PHYSX wing glove thermal test in the Flight Loads Laboratory in 1996. Mission
The Flight Loads Laboratory (FLL) was constructed in 1964 to perform combined mechanical load and thermal tests of structural components and complete flight vehicles and to calibrate and evaluate flight loads instrumentation under the conditions expected in flight.
The FLL is a part of the National Aeronautics and Space Administration (NASA) Armstrong Flight Research Center at Edwards, California. With its accessibility to the Rogers Dry Lake and the Edwards Air Force Base flight line, the FLL is ideally suited to conduct structural tests on many experimental vehicles. The FLL supports the broad spectrum of flight-research programs of NASA, Department of Defense, private industry, and other aerospace organizations.
Calibration setup for the LSRA/CV-990 aircraft in the Flight Loads Laboratory in 1994. The FLL consists of a large high-bay test area with adjacent laboratories, offices, and storage area. The 164- by 120-foot reinforced concrete floor contains tie-down slots to anchor test setups and is accessed from the entry ramp by a 136- by 40-foot door. The open area for testing is approximately 146 by 113 ft. A 5-ton rail crane with a maximum hook height of 39 ft services the entire test area floor.

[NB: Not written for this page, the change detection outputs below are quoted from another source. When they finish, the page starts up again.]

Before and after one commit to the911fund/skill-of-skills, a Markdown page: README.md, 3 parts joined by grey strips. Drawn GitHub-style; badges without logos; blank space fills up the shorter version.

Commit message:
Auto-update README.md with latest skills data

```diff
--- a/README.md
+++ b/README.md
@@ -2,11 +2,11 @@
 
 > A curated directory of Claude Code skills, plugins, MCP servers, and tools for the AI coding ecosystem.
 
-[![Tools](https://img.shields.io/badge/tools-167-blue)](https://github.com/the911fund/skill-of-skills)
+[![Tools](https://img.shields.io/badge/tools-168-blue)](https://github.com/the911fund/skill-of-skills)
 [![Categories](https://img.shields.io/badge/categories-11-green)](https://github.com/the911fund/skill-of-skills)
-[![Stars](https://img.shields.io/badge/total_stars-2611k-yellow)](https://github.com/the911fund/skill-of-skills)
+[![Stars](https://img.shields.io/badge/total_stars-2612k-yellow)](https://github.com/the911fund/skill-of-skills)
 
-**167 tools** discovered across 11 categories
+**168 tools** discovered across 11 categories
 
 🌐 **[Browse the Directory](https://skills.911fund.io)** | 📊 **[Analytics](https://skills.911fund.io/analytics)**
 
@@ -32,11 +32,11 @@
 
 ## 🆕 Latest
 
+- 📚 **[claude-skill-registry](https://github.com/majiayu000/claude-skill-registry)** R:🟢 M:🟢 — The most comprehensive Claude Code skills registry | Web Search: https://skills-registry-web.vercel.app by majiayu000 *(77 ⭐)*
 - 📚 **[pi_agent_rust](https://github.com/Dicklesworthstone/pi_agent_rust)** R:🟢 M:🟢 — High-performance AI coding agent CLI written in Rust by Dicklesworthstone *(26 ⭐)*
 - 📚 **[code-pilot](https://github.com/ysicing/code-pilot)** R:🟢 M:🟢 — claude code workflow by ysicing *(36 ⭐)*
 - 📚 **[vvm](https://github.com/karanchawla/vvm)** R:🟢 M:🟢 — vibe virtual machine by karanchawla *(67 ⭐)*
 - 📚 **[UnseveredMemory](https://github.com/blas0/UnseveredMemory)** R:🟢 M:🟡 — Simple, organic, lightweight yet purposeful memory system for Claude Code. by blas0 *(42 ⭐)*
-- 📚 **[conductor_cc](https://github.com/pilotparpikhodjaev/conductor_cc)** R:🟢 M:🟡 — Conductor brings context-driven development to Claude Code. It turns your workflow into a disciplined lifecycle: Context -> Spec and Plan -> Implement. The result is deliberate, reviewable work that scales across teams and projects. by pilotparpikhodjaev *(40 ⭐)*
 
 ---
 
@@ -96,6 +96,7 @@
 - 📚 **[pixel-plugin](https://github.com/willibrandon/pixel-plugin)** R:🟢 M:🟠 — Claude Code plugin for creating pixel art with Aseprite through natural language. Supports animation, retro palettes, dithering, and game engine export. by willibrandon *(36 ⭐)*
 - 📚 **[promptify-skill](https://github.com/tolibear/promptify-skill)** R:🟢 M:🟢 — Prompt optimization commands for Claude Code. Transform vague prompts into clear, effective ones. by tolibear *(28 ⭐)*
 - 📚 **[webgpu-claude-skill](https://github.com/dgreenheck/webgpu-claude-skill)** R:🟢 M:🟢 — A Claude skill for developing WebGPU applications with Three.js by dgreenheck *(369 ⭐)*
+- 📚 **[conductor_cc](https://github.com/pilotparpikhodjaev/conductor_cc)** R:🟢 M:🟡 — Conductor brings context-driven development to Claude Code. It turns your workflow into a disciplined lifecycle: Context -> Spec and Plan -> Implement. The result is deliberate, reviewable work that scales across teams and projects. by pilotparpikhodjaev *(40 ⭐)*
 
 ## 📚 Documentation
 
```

The FLL incorporates systems for mechanical and thermal structural testing, as well as for data acquisition and test control. The data acquisition and test control room is on the second floor overlooking the main test area. Instrumentation and electronic support laboratories are also provided. Closed-circuit television for remote monitoring, a public address system, and a headset audio communications system are additional features of the FLL.